1. When storms hang o'er the Christian's head,
He flies unto his God;
And, under His refreshing shade,
Finds a secure abode.
2. When foes without and lusts within
Seek to disturb his peace;
To God he makes his sorrows known,
And strait his sorrows cease.
3. When winds of strong temptation blow,
And floods of trouble roll,
God is the help, and refuge too
Of his distressed soul.
4. But when tremendous terrors seize,
Where will the sinner fly?
He feels a thousand agonies,
And no deliverer nigh! B. B.
John Ash and Caleb Evans, A collection of hymns adapted to public worship, 1769, Hymn 306
|First Line:||When storms hang o'er the Christian's head|
|Title:||What will ye do in the day of visitation?|
|Author:||Benjamin Beddome (1769)|
|Source:||Appeared posthumously in Hymns Adapted to Public Worship (London: Burton and Briggs,1818); A Collection of Hymns Adapted to Public Worship by John Ash and Caleb Evans (Bristol, England: 1769)|
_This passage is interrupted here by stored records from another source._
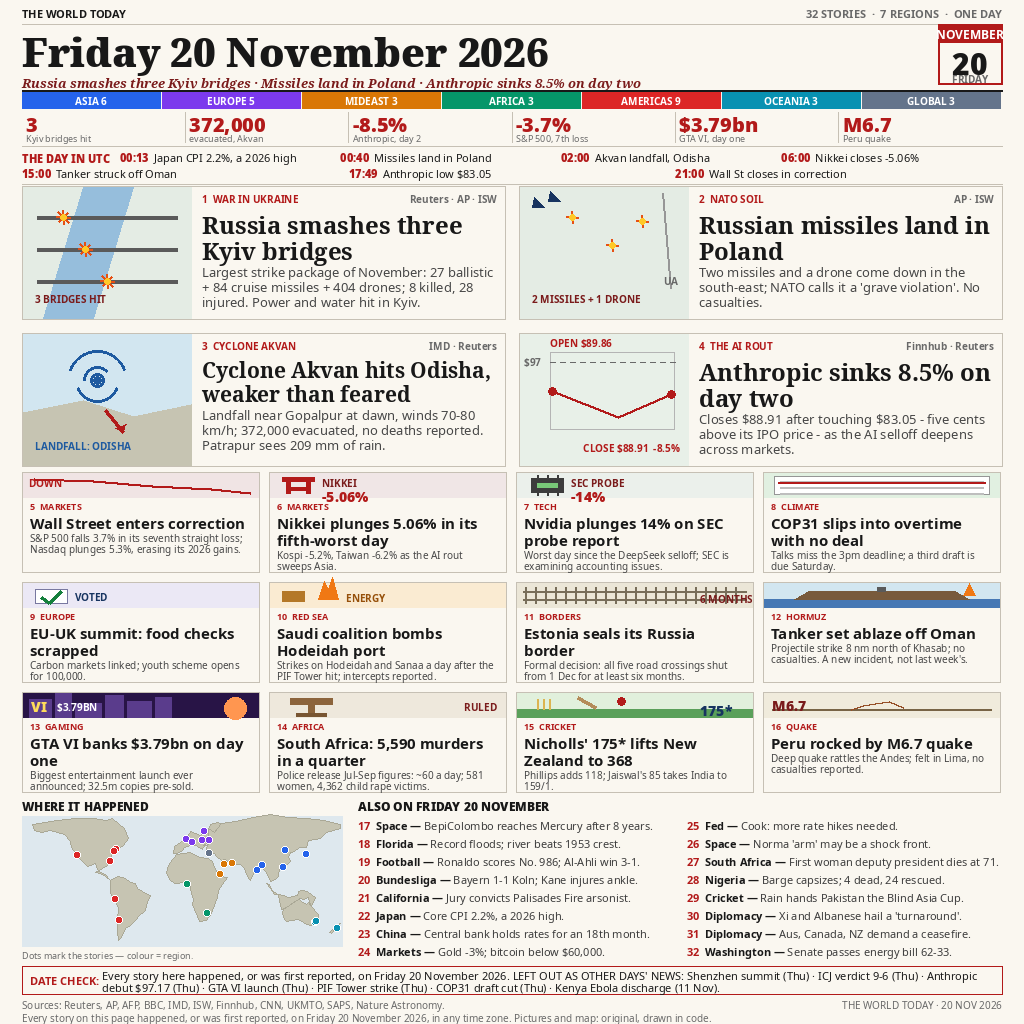
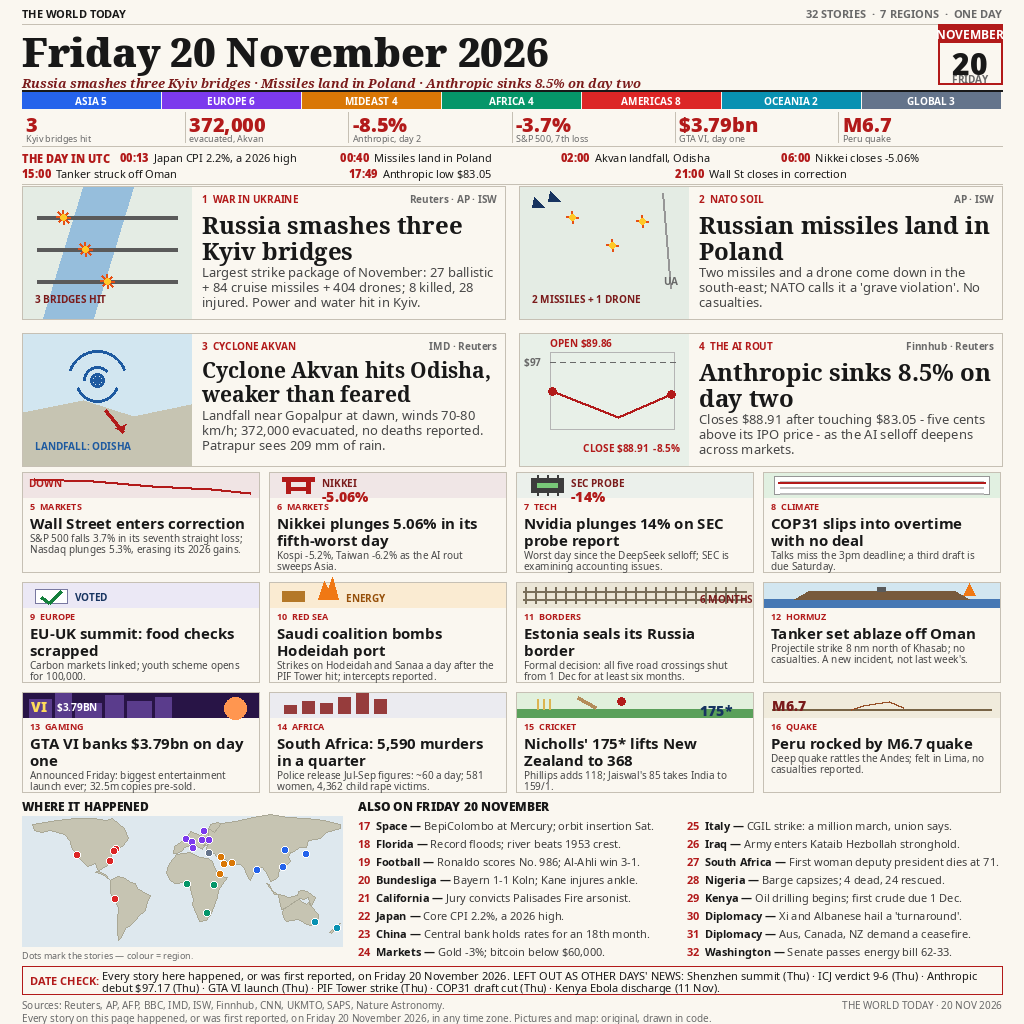
news-image-20261120 v3: jury-test fixes (GTA VI deck, BepiColombo, SA strip) + Italy/Kenya/Iraq briefs; 46 confirmed of 101

diff --git a/draw_20nov.py b/draw_20nov.py
@@ -371,6 +371,14 @@ def s_crowd(d, x, y, w, h):
         d.ellipse([cx - 4, y + 3, cx + 4, y + 11], fill=c)
         d.rectangle([cx - 5, y + 12, cx + 5, y + h - 2], fill=c)
 
+def s_bars(d, x, y, w, h):
+    """Bar chart — for a statistics release."""
+    strip(d, x, y, w, h, (235, 235, 240))
+    for i, bh in enumerate([8, 12, 10, 16, 20, 14]):
+        bx = x + 14 + i * 18
+        d.rectangle([bx, y + h - 4 - bh, bx + 12, y + h - 4],
+                    fill=(150, 60, 60))
+
 def s_doc(d, x, y, w, h):
     strip(d, x, y, w, h, (225, 240, 225))
     d.rectangle([x + 10, y + 3, x + w - 10, y + h - 3], fill=WHITE,
@@ -529,17 +537,17 @@ MEDIUM_ART = {"bridge": s_bridge, "cyclone": s_cyclone,
               "ballot": s_ballot, "ship": s_ship, "chip": s_chip,
               "game": s_game, "quake": s_quake, "cricket": s_cricket,
               "soccer": s_soccer, "planet": s_planet, "rain": s_rain,
-              "fence": s_fence, "tokyo": s_tokyo}
+              "fence": s_fence, "tokyo": s_tokyo, "bars": s_bars}
 
 # ---------------------------------------------------------------- data
 # All figures from the four verification logs (verify-regions.md,
 # verify-markets.md, verify-misc.md, verify-features.md): every story
 # CONFIRMED by 2+ independent sources dated 20 Nov 2026.
 # Slate: 4 features + 12 mediums + 16 briefs = 32 stories.
-# Regions: ASIA 6, EUROPE 5, MIDEAST 3, AFRICA 3, AMERICAS 9,
-# OCEANIA 3, GLOBAL 3 — no region above 30%, all at 2 or more.
-REGIONS = [("ASIA", 6), ("EUROPE", 5), ("MIDEAST", 3), ("AFRICA", 3),
-           ("AMERICAS", 9), ("OCEANIA", 3), ("GLOBAL", 3)]
+# Regions: ASIA 5, EUROPE 6, MIDEAST 4, AFRICA 4, AMERICAS 8,
+# OCEANIA 2, GLOBAL 3 — no region above 30%, all at 2 or more.
+REGIONS = [("ASIA", 5), ("EUROPE", 6), ("MIDEAST", 4), ("AFRICA", 4),
+           ("AMERICAS", 8), ("OCEANIA", 2), ("GLOBAL", 3)]
 
 STATS = [
     ("3", "Kyiv bridges hit"),
@@ -617,13 +625,13 @@ MEDIUMS = [
               "new incident, not last week's.",
          art="ship"),
     dict(tag="GAMING", head="GTA VI banks $3.79bn on day one",
-         deck="Biggest entertainment launch ever announced; 32.5m copies "
-              "pre-sold.",
+         deck="Announced Friday: biggest entertainment launch ever; "
+              "32.5m copies pre-sold.",
          art="game"),
     dict(tag="AFRICA", head="South Africa: 5,590 murders in a quarter",
          deck="Police release Jul-Sep figures: ~60 a day; 581 women, "
               "4,362 child rape victims.",
-         art="gavel"),
+         art="bars"),
     dict(tag="CRICKET", head="Nicholls' 175* lifts New Zealand to 368",
          deck="Phillips adds 118; Jaiswal's 85 takes India to 159/1.",
          art="cricket"),
@@ -634,7 +642,7 @@ MEDIUMS = [
 ]
 
 BRIEFS = [
-    ("Space", "BepiColombo reaches Mercury after 8 years."),
+    ("Space", "BepiColombo at Mercury; orbit insertion Sat."),
     ("Florida", "Record floods; river beats 1953 crest."),
     ("Football", "Ronaldo scores No. 986; Al-Ahli win 3-1."),
     ("Bundesliga", "Bayern 1-1 Koln; Kane injures ankle."),
@@ -642,11 +650,11 @@ BRIEFS = [
     ("Japan", "Core CPI 2.2%, a 2026 high."),
     ("China", "Central bank holds rates for an 18th month."),
     ("Markets", "Gold -3%; bitcoin below $60,000."),
-    ("Fed", "Cook: more rate hikes needed."),
-    ("Space", "Norma 'arm' may be a shock front."),
+    ("Italy", "CGIL strike: a million march, union says."),
+    ("Iraq", "Army enters Kataib Hezbollah stronghold."),
     ("South Africa", "First woman deputy president dies at 71."),
     ("Nigeria", "Barge capsizes; 4 dead, 24 rescued."),
-    ("Cricket", "Rain hands Pakistan the Blind Asia Cup."),
+    ("Kenya", "Oil drilling begins; first crude due 1 Dec."),
     ("Diplomacy", "Xi and Albanese hail a 'turnaround'."),
     ("Diplomacy", "Aus, Canada, NZ demand a ceasefire."),
     ("Washington", "Senate passes energy bill 62-33."),
@@ -670,12 +678,12 @@ MAP_DOTS = [
     (11.6, 48.1, "EUROPE"),    # Munich
     (-80.8, 28.1, "AMERICAS"), # Melbourne, Florida
     (6.1, 4.8, "AFRICA"),      # Bayelsa
-    (90.4, 23.8, "ASIA"),      # Dhaka
+    (35.7, 3.5, "AFRICA"),     # Turkana
+    (44.2, 32.9, "MIDEAST"),   # Jurf al-Sakhar
     (114.1, 22.5, "ASIA"),     # Shenzhen
     (149.1, -35.3, "OCEANIA"), # Canberra
     (116.4, 39.9, "ASIA"),     # Beijing
-    (-70.7, -33.4, "AMERICAS"),# Santiago
-    (151.2, -33.9, "OCEANIA"), # Sydney
+    (12.5, 41.9, "EUROPE"),    # Rome
     (-77.0, 39.0, "AMERICAS"), # Washington
     (-118.5, 34.0, "AMERICAS"),# Los Angeles
 ]

diff --git a/README.md b/README.md
@@ -25,14 +25,14 @@ One front-page image, 1024×1024, 32 stories across 7 regions:
   launch, PIF Tower strike — all Thursday 19 Nov; COP31 draft cut — Thu;
   Kenya Ebola discharge — 11 Nov).
 
-Region balance: ASIA 6, EUROPE 5, MIDEAST 3, AFRICA 3, AMERICAS 9,
-OCEANIA 3, GLOBAL 3 — no region above 30%.
+Region balance: ASIA 5, EUROPE 6, MIDEAST 4, AFRICA 4, AMERICAS 8,
+OCEANIA 2, GLOBAL 3 — no region above 30%.
 
 ## Verification
 
 Every story was confirmed against **2+ independent sources dated
-20 November 2026** before it went on the page; 42 candidates were
-confirmed and 10 cut for region balance, and 60+ candidates were cut as
+20 November 2026** before it went on the page; 46 candidates were
+confirmed of 101 checked, 14 held back for region balance, and 55 cut as
 other days' news, single-source, or unverified. Every figure on the page
 carries its source in the verification log (kept in the build work dir,
 not in this repo — the log is research notes, the repo is the entry).
@@ -47,7 +47,7 @@ brief under the UTC-day convention; the Peru quake (19:09 Friday local,
 
 | File | What it is |
 |---|---|
-| `entry.png` | The entry image (1024×1024, 242 KB) |
+| `entry.png` | The entry image (1024×1024, 241 KB) |
 | `draw_20nov.py` | The program that draws it (Python + PIL, Noto fonts) — the image source |
 | `main.ts` | The entry program: validates `entry.png` (PNG magic, IHDR 1024×1024, ≤1 MiB) and copies it to `$MAKEFUN_OUTPUT_DIR/entry.png` |
 | `package.json` | `{"type": "module"}` |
First published as "When storms hang o'er the Christian's head" in John Ash and Caleb Evans, A collection of hymns adapted to public worship, 1769, Hymn 306, four stanzas, C. M., attributed to Benjamin Beddome. In Beddome's Hymns of 1818, posthumously taken from Beddome's manuscripts, it appears as "When storms hang o'er my head", in two eight-line stanzas of meter 66. 84. D.